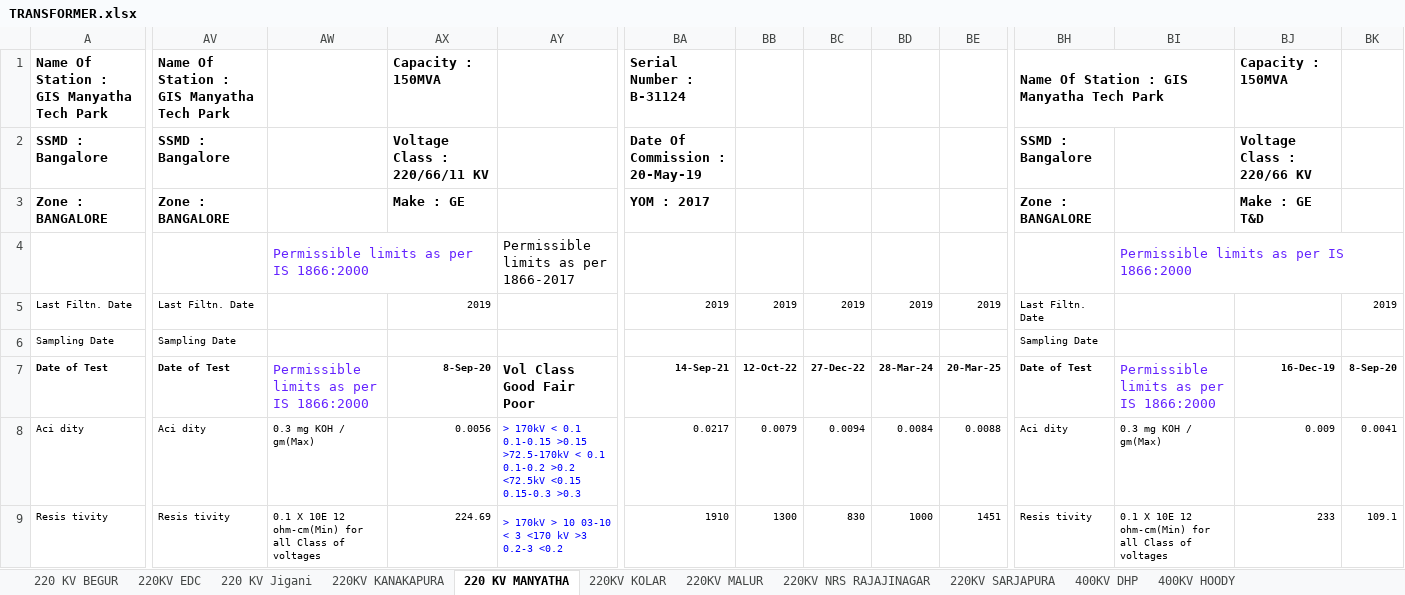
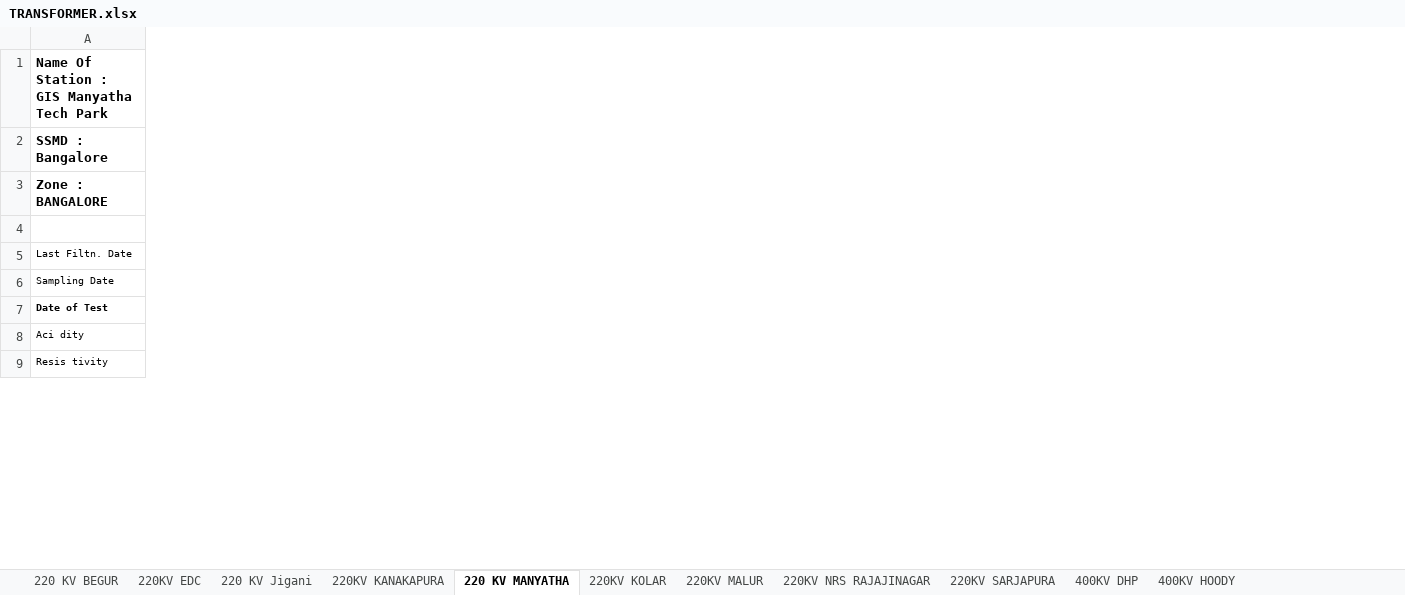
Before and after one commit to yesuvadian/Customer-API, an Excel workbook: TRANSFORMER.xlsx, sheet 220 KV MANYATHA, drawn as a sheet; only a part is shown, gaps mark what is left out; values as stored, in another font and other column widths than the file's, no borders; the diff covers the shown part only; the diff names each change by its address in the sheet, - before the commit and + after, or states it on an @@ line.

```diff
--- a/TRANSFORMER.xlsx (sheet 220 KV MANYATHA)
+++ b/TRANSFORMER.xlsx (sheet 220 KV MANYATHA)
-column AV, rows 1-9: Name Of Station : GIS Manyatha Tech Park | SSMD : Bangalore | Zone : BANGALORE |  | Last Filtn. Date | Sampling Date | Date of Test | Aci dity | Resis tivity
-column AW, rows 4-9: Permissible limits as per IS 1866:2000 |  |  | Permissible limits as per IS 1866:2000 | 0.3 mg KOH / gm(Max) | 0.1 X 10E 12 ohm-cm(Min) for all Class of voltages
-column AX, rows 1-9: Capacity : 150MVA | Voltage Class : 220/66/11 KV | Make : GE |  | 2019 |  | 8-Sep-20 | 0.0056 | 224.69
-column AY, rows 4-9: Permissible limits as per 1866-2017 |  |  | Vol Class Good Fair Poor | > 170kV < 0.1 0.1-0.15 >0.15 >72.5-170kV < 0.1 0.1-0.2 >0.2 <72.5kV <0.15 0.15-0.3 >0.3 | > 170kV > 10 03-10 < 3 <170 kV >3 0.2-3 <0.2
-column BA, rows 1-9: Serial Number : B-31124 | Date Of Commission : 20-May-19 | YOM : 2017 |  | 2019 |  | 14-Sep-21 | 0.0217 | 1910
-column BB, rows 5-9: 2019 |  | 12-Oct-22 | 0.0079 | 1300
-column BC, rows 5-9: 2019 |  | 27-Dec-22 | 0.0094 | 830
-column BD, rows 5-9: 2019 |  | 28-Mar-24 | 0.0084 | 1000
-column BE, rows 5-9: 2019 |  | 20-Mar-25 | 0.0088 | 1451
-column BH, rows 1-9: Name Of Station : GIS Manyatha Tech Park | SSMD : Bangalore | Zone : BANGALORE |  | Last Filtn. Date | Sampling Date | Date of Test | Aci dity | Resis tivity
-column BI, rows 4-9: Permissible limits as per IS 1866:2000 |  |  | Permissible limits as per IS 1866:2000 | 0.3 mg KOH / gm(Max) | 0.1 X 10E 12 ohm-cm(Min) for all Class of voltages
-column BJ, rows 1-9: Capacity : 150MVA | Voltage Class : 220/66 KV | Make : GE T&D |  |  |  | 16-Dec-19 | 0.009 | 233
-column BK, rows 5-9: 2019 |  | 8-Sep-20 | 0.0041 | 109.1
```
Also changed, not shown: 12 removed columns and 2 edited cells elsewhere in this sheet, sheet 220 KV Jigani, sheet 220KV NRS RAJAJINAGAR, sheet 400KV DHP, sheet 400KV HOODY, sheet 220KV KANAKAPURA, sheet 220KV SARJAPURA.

* * *

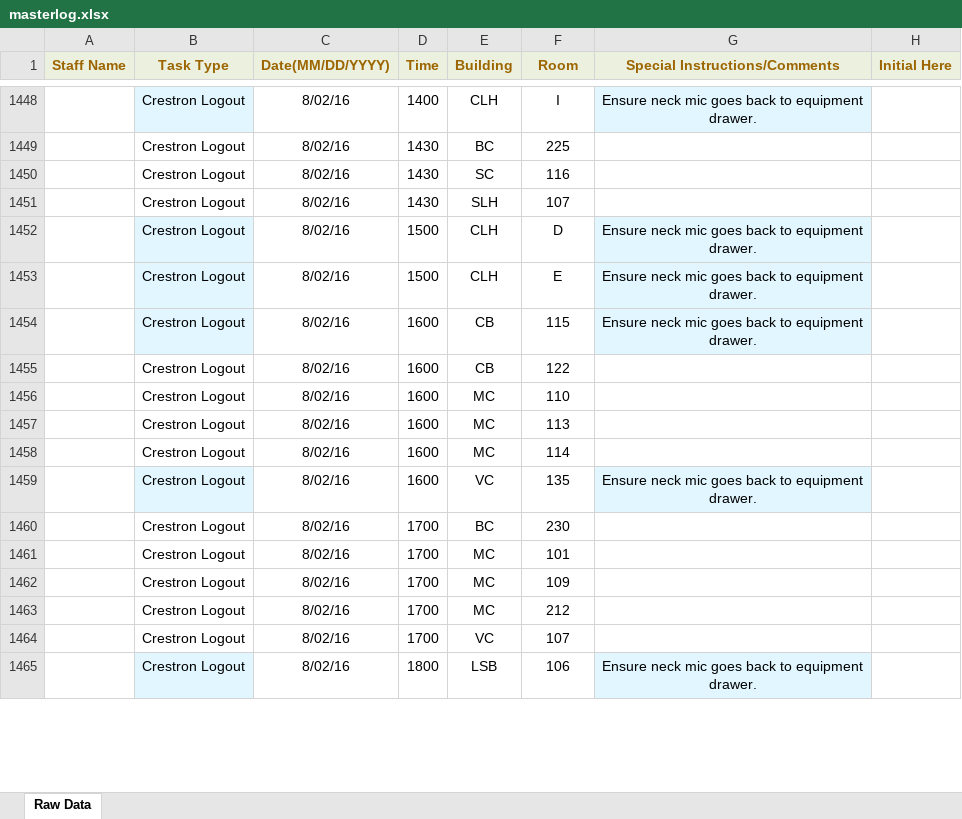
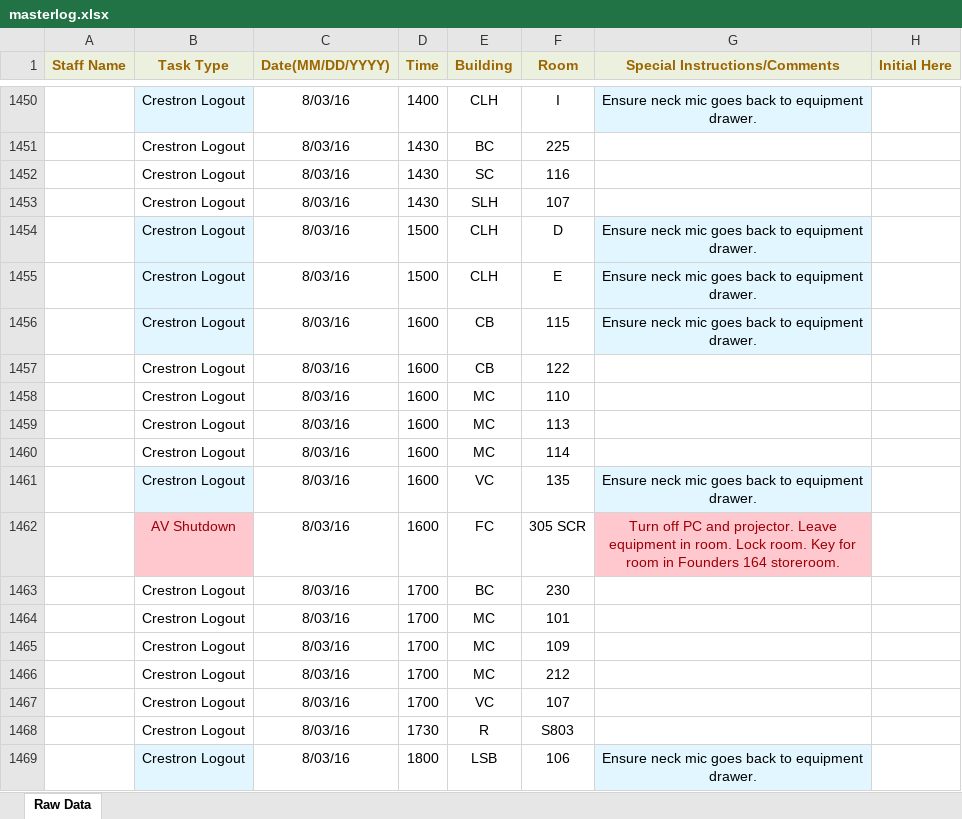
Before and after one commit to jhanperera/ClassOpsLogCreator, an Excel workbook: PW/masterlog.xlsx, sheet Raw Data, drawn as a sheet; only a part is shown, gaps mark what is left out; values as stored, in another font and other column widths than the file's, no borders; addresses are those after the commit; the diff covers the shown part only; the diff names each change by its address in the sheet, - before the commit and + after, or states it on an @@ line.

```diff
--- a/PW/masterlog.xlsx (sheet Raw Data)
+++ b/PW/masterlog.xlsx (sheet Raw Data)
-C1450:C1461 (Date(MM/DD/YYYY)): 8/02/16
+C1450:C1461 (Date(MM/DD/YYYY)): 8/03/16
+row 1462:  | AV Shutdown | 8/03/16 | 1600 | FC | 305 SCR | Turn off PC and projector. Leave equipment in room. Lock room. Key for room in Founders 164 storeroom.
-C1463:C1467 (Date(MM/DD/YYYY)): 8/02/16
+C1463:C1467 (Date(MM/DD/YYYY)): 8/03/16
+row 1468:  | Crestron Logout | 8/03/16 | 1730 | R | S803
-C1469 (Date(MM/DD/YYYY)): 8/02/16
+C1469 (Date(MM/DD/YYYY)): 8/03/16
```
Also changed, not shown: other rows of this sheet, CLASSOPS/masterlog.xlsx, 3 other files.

---

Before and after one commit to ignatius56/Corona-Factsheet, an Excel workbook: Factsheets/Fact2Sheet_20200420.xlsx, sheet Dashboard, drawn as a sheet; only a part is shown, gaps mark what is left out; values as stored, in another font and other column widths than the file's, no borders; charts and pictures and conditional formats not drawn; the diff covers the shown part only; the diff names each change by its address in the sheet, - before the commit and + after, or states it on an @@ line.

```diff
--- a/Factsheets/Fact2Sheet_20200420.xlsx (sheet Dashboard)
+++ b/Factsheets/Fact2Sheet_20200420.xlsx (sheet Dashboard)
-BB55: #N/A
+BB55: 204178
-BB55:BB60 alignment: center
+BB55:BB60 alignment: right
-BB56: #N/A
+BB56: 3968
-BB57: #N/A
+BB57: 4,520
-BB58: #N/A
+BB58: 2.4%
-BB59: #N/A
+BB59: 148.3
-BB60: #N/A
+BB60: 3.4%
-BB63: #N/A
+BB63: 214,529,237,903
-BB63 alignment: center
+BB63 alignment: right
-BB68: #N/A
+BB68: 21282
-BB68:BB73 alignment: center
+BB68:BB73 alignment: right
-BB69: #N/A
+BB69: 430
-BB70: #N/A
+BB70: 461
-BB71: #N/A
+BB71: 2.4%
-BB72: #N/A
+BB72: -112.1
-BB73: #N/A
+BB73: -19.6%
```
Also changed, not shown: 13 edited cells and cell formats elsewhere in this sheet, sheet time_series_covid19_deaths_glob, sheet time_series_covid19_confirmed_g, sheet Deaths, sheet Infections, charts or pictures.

**Task description**
Look through the records for the word "Capacity". Every line that has it should be copied.

**Exercise solution**
-column AX, rows 1-9: Capacity : 150MVA | Voltage Class : 220/66/11 KV | Make : GE |  | 2019 |  | 8-Sep-20 | 0.0056 | 224.69
-column BJ, rows 1-9: Capacity : 150MVA | Voltage Class : 220/66 KV | Make : GE T&D |  |  |  | 16-Dec-19 | 0.009 | 233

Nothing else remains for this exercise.